Serra. The latter are customarily well maintained, but not always respectful of
their original design and condition, for this architecture is of an "incremental"
sort: repaired, restructured, revamped. Nevertheless, it recalls its humble be-
ginnings, when women and children often made the adobe. Correspondingly,
the book moves from the beginnings of this architecture, In New Mexico and
Arizona, then to Texas, and finally to California, the last frontier for Spanish
expansion in the New World.
The color photographs are the strong point in this volume, though even this
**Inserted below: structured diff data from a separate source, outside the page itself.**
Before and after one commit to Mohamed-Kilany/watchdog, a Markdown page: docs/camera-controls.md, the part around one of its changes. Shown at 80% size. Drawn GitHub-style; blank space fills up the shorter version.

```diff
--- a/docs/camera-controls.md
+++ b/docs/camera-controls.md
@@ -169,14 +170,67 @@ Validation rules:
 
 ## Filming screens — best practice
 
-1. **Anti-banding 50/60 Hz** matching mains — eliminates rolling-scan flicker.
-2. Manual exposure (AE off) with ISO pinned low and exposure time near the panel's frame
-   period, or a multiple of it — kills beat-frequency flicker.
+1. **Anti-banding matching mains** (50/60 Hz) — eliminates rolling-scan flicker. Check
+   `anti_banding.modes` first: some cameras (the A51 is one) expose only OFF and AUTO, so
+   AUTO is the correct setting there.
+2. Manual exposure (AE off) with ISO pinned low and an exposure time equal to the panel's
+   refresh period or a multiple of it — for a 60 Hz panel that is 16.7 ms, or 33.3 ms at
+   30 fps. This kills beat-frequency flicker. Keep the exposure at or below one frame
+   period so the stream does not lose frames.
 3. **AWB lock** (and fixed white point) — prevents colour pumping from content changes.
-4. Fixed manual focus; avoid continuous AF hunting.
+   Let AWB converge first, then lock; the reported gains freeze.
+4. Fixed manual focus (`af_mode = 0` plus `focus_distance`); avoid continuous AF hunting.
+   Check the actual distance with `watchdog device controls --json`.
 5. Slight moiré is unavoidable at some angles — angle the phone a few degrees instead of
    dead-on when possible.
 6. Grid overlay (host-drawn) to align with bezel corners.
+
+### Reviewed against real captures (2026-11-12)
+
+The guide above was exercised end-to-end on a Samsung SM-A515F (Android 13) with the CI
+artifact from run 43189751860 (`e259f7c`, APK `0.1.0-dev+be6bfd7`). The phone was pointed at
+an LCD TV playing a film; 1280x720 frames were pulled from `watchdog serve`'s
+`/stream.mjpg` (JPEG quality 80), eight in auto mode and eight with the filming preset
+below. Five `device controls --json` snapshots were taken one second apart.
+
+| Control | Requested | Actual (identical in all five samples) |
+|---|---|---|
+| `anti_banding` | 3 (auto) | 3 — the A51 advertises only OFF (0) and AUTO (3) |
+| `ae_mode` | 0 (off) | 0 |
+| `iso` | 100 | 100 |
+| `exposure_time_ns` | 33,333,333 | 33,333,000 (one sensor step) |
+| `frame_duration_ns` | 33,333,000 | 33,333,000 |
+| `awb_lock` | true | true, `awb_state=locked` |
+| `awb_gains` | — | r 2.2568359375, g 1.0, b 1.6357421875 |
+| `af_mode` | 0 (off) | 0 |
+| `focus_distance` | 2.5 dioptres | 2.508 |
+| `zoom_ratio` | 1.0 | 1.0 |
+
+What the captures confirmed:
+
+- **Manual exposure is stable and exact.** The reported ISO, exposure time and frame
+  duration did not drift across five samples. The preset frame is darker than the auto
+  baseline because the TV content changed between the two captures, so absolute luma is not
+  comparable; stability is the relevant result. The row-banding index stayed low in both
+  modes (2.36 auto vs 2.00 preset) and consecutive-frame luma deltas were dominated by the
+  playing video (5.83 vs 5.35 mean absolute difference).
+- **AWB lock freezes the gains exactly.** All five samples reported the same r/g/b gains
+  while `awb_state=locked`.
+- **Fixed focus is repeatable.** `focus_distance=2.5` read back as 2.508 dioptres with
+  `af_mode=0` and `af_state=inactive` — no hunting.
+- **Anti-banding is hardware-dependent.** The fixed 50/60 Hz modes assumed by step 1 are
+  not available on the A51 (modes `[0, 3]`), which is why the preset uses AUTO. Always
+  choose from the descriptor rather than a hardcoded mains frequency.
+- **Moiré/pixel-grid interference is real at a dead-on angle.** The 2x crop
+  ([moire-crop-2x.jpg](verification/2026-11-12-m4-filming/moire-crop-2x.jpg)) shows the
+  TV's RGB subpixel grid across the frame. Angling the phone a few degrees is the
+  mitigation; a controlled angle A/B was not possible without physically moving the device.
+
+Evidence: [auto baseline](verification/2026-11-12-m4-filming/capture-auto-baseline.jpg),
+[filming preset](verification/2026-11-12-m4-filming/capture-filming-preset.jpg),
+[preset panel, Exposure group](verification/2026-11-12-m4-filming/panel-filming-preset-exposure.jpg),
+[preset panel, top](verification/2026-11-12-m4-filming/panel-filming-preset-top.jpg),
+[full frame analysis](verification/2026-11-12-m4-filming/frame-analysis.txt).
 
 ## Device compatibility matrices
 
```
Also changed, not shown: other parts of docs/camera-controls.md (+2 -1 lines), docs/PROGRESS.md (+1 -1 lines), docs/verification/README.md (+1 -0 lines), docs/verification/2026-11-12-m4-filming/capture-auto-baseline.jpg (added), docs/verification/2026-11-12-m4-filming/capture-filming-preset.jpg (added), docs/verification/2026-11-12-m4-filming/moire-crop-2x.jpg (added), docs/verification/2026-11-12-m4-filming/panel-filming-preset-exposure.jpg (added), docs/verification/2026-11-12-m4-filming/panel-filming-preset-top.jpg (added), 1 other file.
fan of strong black-and-white wonders what might be the reason for the inser-
tion of several images in gray. Douglas Kent Hall demonstrates time and again
his knack for photographing these churches within their natural context:
adobe shaped by human hands against a heavenly blue sky, for example. The
texts, on the other hand, are sufficient, but probably not so for the anthropolo-
gist, the historian of art, or the social historian. As a general rule, they are texts
replete with curious anecdotes, but out of line with more serious historiogra-
phy. This history is not speculative, rather basic. But it Is a good mixture of
detail and legend, the factual and the imaginary. We get, for example, a list of
wardrobe items for Ofiate's men and of building tools that the Spanish king
supplied to the Franciscans, alongside many tales of miracles and legends in-
volved in the establishment of these shrines and missions. Burnt-sienna maps,
reminiscent of old, are helpful visual guides for us to follow this excursion, ei-
ther through this book or ill fact.
The author treats at length the Father Kino (died 17 1) churches. His selec-
tion of eight churches in Texas involves no fewer than five in San Antonio-
and we thank our lucky stars that the Alamo (San Antonio de Valero) is not
once again photographed head-on. It would appear that California is the locale
that has preserved the greatest number of' these shrines, or which has most
revamped them. We never tire of' seeing the abstract, simple lines of San Fran-
cisco de Asis de las Trampas de Ranchos de Taos, the most sketched, photo-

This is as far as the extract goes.